Anyway. If you want to play along, folks, you’ll need a copy of Sam Raimi’s movie adaptation of Scott B Smith’s A Simple Plan, available at all good retailers and streaming services. It works because of a unity of place, a small cast of characters, and a relatively straightforward plot in which the story as it happens is the story as its told.
Go on, people. Just watch the first 33 minutes then pause; there are spoilers ahead.
Before you watch the rest, speculate as to how act two – with its six degrees of escalation – will work. List all the stuff that’s been left unresolved, all the problems that have been set up to unravel.
Then read the next post.
I’ve just finished an obscure Stephen King novel – if there can possibly be such a thing – called The Colorado Kid. It was published in 2005 with Hard Case Crime, a publishing house who deliver a fine line in pulp covers with gaudy lettering. It looks brilliant. Eight years later, King returned to Hard Case Crime with Joyland, a carney mystery sporting a vivid pulp cover with gaudy lettering that looks brilliant. The two stories have become entangled in my head somewhat.
What King does so well is the old-timers-shootin’-the-breeze narrative. Invariably the story will work as a flashback and be told from the perspective of a wise, insightful, even-handed octogenarian. Or two, in the case of The Colorado Kid. They’ll make comments about the incomplete nature of the narrative, wry observations about the impossibility of reconciling the messiness of life with the neatness of fiction, dish out some homespun life lessons. Often the audience is the reader, sometimes King throws a youngster as a stand-in. In the latter case, at some point in the narrative a third party will pitch up with some sandwiches and cold cokes. There’ll be a patch of late August sun too, so no-one gets uncomfortable. They’ll all sit in the warmth and yarn. I love it.
Recently I was doing a class about flashback, using film as illustration. We started with Luhrmann’s Gatsby and discussed Carraway’s voice-over from the sanitorium particularly the line, “Back then, we all drank too much…” which became a productive prompt for a flashback story. Then we visited Jon Avnet’s Fried Green Tomatoes at the Whistle Stop Café so we could see what happened when parallel narratives were established. It was good. Well, I enjoyed it.
There are a whole bunch of flashback techniques other than King’s, it turns out. Some are illustrations; a suspect’s response to a detective during an interview might become a compact flashback narrative. There are fractured flashbacks that come a piece at a time, building slowly to a whole, used particularly when a traumatic and suppressed memory is gradually returning. There are regret flashbacks; accounts of crucial errors. (I use these in Lifers.) There are flashbacks that occur from the mid-point of the story that effectively foreshadow what’s to come. Loads of ways to do it, folks.
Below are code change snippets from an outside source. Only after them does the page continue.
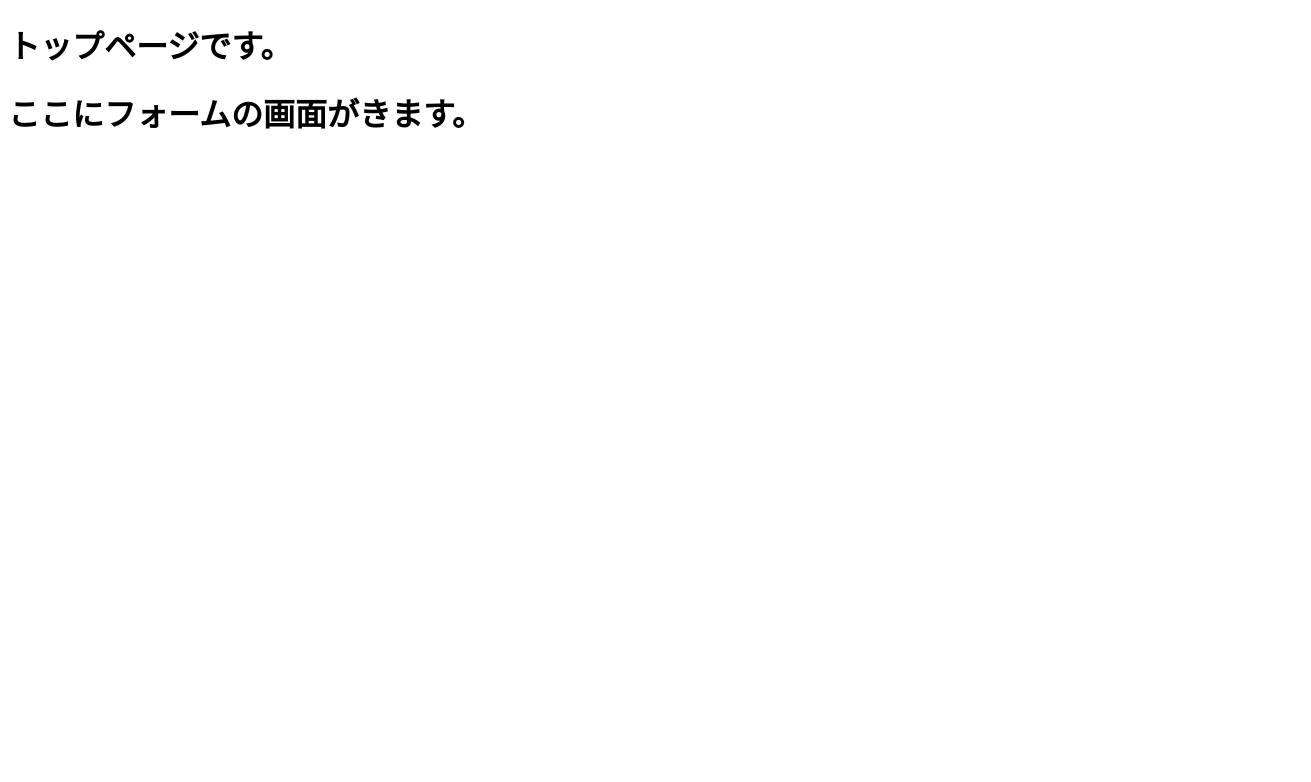
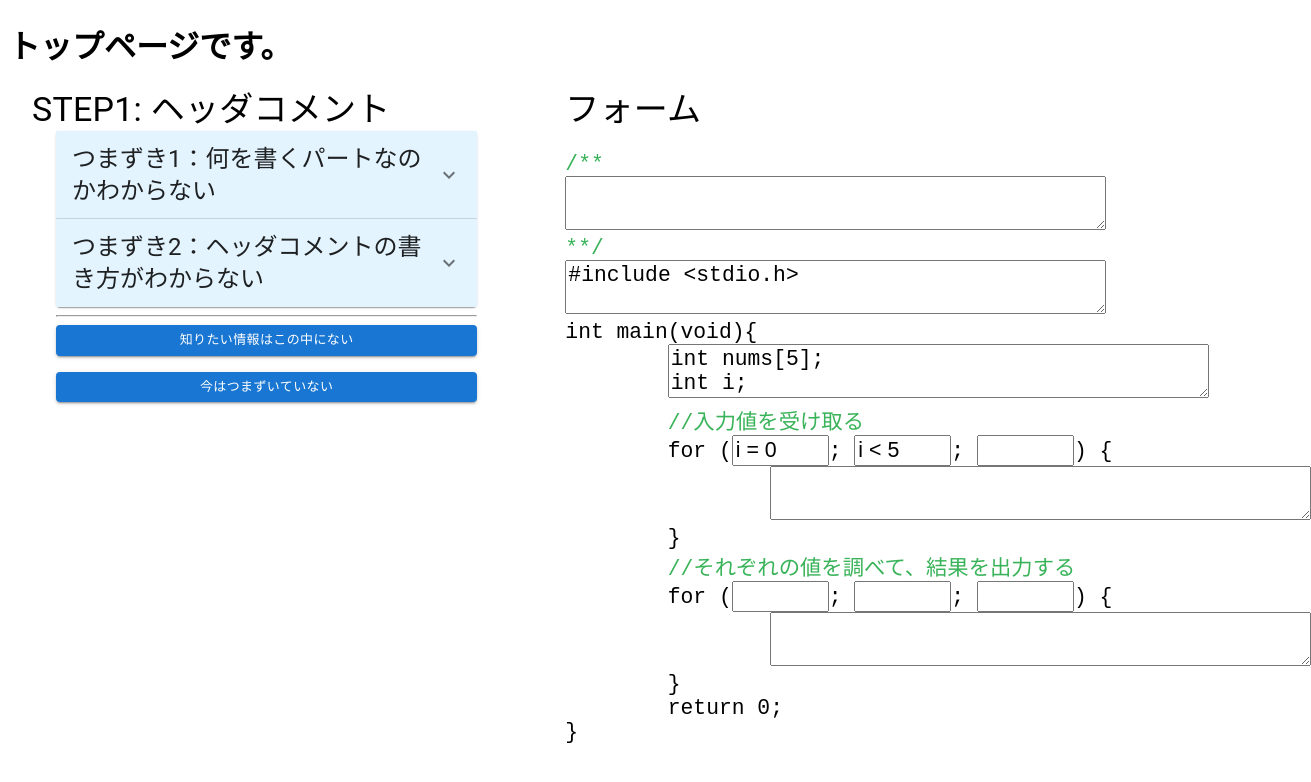
Before and after one commit to KHashimoto3/FormCoder_FRONT, a React (Vite) app: page /form in a window 1280 px wide. Shown: the top 782 px of the page, 1311 px wide, since content can reach past the window. Built offline with nearby package versions, Linux system fonts and the light colour scheme.

Commit message:
mockで作っていたformとhintのファイルを移植した。

```diff
--- /dev/null
+++ b/src/components/FormBase.tsx
@@ -0,0 +1,134 @@
+import { useState } from "react";
+import { Box, Grid } from "@mui/material";
+import { Hint } from "./features/hint/Hint";
+import { Form } from "./features/form/Form";
+
+interface FormData {
+  stepName: string;
+  hintList: HintList[];
+}
+
+interface HintList {
+  hint: string;
+  explanation: string;
+}
+
+export const FormBase = () => {
+  const [formDataIndex, setFormDataIndex] = useState<number>(0);
+
+  const changeFormDataIndex = (index: number) => {
+    setFormDataIndex(index);
+  };
+
+  const formData: FormData[] = [
+    {
+      stepName: "ヘッダコメント",
+      hintList: [
+        {
+          hint: "何を書くパートなのかわからない",
+          explanation: "説明１",
+        },
+        {
+          hint: "ヘッダコメントの書き方がわからない",
+          explanation: "説明2",
+        },
+      ],
+    },
+    {
+      stepName: "インクルード・マクロ定義",
+      hintList: [
+        {
+          hint: "何を書くパートなのかわからない",
+          explanation: "説明１",
+        },
+        {
+          hint: "プロトタイプ宣言・インクルードの書き方がわからない",
+          explanation: "説明2",
+        },
+        {
+          hint: "何を宣言・インクルードすればよいのかわからない",
+          explanation: "説明3",
+        },
+      ],
+    },
+    {
+      stepName: "変数・配列の宣言",
+      hintList: [
+        {
+          hint: "何を書くパートなのかわからない",
+          explanation: "説明１",
+        },
+        {
+          hint: "変数、配列、構造体の宣言の仕方がわからない",
+          explanation: "説明2",
+        },
+        {
+          hint: "何を宣言したらいいのかわからない",
+          explanation: "説明3",
+        },
+      ],
+    },
+    {
+      stepName: "繰り返し処理",
+      hintList: [
+        {
+          hint: "何を書くパートなのかわからない",
+          explanation: "説明１",
+        },
+        {
+          hint: "forの書き方がわからない",
+          explanation:
+            "for (カウンタ変数の初期化; 継続条件; カウンタの増減) {\n\t//継続条件を満たす間繰り返す処理\n}",
+        },
+        {
+          hint: "条件の書き方がわからない",
+          explanation: "説明3",
+        },
+        {
+          hint: "カウンタ変数の初期化; 継続条件; カウンタの増減に設定する値かわからない",
+          explanation: "説明4",
+        },
+      ],
+    },
+    {
+      stepName: "複数条件分岐",
+      hintList: [
+        {
+          hint: "何を書くパートなのかわからない",
+          explanation: "説明１",
+        },
+        {
+          hint: "ifの書き方がわからない",
+          explanation: "説明2",
+        },
+        {
+          hint: "条件の書き方がわからない",
+          explanation: "説明3",
+        },
+        {
+          hint: "どのような条件にするのかわからない",
+          explanation: "説明4",
+        },
+      ],
+    },
+  ];
+
+  return (
+    <div>
+      <Box>
+        <Grid container spacing={2}>
+          <Grid item xs={5}>
+            <Hint
+              stepNo={formDataIndex + 1}
+              stepName={formData[formDataIndex].stepName}
+              hintList={formData[formDataIndex].hintList}
+            />
+          </Grid>
+          <Grid item xs={7}>
+            <Form changeFormDataIndex={changeFormDataIndex} />
+          </Grid>
+        </Grid>
+      </Box>
+    </div>
+  );
+};
--- /dev/null
+++ b/src/components/features/form/Form.tsx
@@ -0,0 +1,61 @@
+import { Container, Typography } from "@mui/material";
+
+type Props = {
+    changeFormDataIndex: (index: number) => void;
+};
+
+export const Form = (props: Props) => {
+
+    //MainPageから渡された、ヒントのリストのインデックスを変更する関数
+    const changeFormDataIndex = props.changeFormDataIndex;
+
+    const tentativeCodeData: string[] = [
+        "#include <stdio.h>",
+        "int nums[5];\nint i;",
+        "i = 0", "i < 5", "",
+        "",
+    ]
+
+    const commentStyle = {
+        color: "#39b359",
+        fontSize: "16pt",
+        margin: "0"
+    }
+
+    const preStyle = {
+        fontSize: "16pt",
+    }
+
+    const inputStyle = {
+        fontSize: "16pt"
+    }
+
+    const textAreaStyle = {
+        fontSize: "16pt"
+    }
+
+    return (
+        <Container maxWidth="md">
+            <Typography variant="h4">フォーム</Typography>
+
+            <pre style={preStyle}>
+                <pre style={commentStyle}>/**</pre>
+                <textarea style={commentStyle} cols={40} rows={2} onFocus={() => changeFormDataIndex(0)} ></textarea><br />
+                <pre style={commentStyle}>**/</pre>
+                <textarea style={textAreaStyle} cols={40} rows={2} onFocus={() => changeFormDataIndex(1)} >{tentativeCodeData[0]}</textarea><br />
+                int main(void){'{\n'}
+                {'\t'}<textarea style={textAreaStyle} cols={40} rows={2} onFocus={() => changeFormDataIndex(2)} >{tentativeCodeData[1]}</textarea><br />
+                <pre style={commentStyle}>{'\t'}//入力値を受け取る</pre>
+                {'\t'}for {'('}<input style={inputStyle} type="text" size={5} value={tentativeCodeData[2]} onFocus={() => changeFormDataIndex(3)} />{'; '}<input style={inputStyle} type="text" size={5} value={tentativeCodeData[3]} onFocus={() => changeFormDataIndex(3)} />{'; '}<input style={inputStyle} type="text" size={5} value={tentativeCodeData[4]} onFocus={() => changeFormDataIndex(3)} />{') {\n'}
+                {'\t'}{'\t'}<textarea style={textAreaStyle} cols={40} rows={2} onFocus={() => changeFormDataIndex(4)} >{tentativeCodeData[5]}</textarea><br />
+                {'\t'}{'}'}<br />
+                <pre style={commentStyle}>{'\t'}//それぞれの値を調べて、結果を出力する</pre>
+                {'\t'}for {'('}<input style={inputStyle} type="text" size={5} onFocus={() => changeFormDataIndex(3)} />{'; '}<input style={inputStyle} type="text" size={5} onFocus={() => changeFormDataIndex(3)} />{'; '}<input style={inputStyle} type="text" size={5} onFocus={() => changeFormDataIndex(3)} />{') {\n'}
+                {'\t'}{'\t'}<textarea style={textAreaStyle} cols={40} rows={2} onFocus={() => changeFormDataIndex(4)} ></textarea><br />
+                {'\t'}{'}'}<br />
+                {'\t'}return 0;<br />
+                {'}'}
+            </pre>
+        </Container>
+    )
+};
--- /dev/null
+++ b/src/components/features/hint/Hint.tsx
@@ -0,0 +1,86 @@
+import {
+  Button,
+  Container,
+  Stack,
+  Typography,
+  Accordion,
+  AccordionSummary,
+  AccordionDetails,
+} from "@mui/material";
+import ExpandMoreIcon from "@mui/icons-material/ExpandMore";
+
+type Props = {
+  stepNo: number;
+  stepName: string;
+  hintList: HintList[];
+};
+
+interface HintList {
+  hint: string;
+  explanation: string;
+}
+
+export const Hint = (props: Props) => {
+  //ヒントのリスト（MainPageから渡された）
+  const hintList: HintList[] = props.hintList;
+  const stepNo: number = props.stepNo;
+  const stepName: string = props.stepName;
+
+  const grammerCodeStyle = {
+    backgroundColor: "#363636",
+    fontSize: "14pt",
+    color: "#fff",
+    width: "100%",
+  };
+
+  return (
+    <Container maxWidth="md">
+      <Typography variant="h4">
+        STEP{stepNo}: {stepName}
+      </Typography>
+      <Container maxWidth="md" sx={{ marginBottom: "30px" }}>
+        <div>
+          {hintList.map((hint, index) => {
+            return (
+              <Accordion key={hint.hint}>
+                <AccordionSummary
+                  expandIcon={<ExpandMoreIcon />}
+                  aria-controls="panel1a-content"
+                  id="panel1a-header"
+                  sx={{ backgroundColor: "#e3f4ff" }}
+                >
+                  <Typography variant="h5">
+                    つまずき{index + 1}：{hint.hint}
+                  </Typography>
+                </AccordionSummary>
+                <AccordionDetails>
+                  <Typography variant="h6">for文の書き方</Typography>
+                  <textarea style={grammerCodeStyle} cols={40} rows={4}>
+                    {hint.explanation}
+                  </textarea>
+                  <br />
+                  <Typography variant="body1">
+                    カウンタ変数の初期化：何回目のループかをカウントする変数を初期化します。通常は0で初期化します。
+                    <br />
+                    継続条件：ループの中身に書く処理を、何の条件を満たす間行うかを条件式で設定します。
+                    <br />
+                    カウンタの増減：ループの中身の処理を一回実行した時に、カウンタ変数をどのように増減するかを設定します。通常は１つずつ増やすカウントアップを行います。
+                  </Typography>
+                </AccordionDetails>
+              </Accordion>
+            );
+          })}
+        </div>
+        <hr />
+        <Stack spacing={2}>
+          <Button size="small" variant="contained">
+            知りたい情報はこの中にない
+          </Button>
+          <Button size="small" variant="contained">
+            今はつまずいていない
+          </Button>
+        </Stack>
+      </Container>
+    </Container>
+  );
+};
--- a/src/components/pages/FormPage.tsx
+++ b/src/components/pages/FormPage.tsx
@@ -1,3 +1,5 @@
+import { FormBase } from "../FormBase";
+
 export const FormPage = () => {
-  return <h1>ここにフォームの画面がきます。</h1>;
+  return <FormBase />;
 };
```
Mostly though, I’ve been enjoying King’s old-timers-shootin’-the-breeze thing. Many of King’s stories may be dark, supernatural, disturbing, but when they are framed in a way that distances the content from us somehow, they’re made safe like diffused bombs. We can hold our breath and chew our fingernails as the narrative unfurls, but deep down we know we’re eating sandwiches, sipping cokes, and listening wise, insightful, even-handed octogenarians.
There’s no better way to spend a sunny afternoon than that.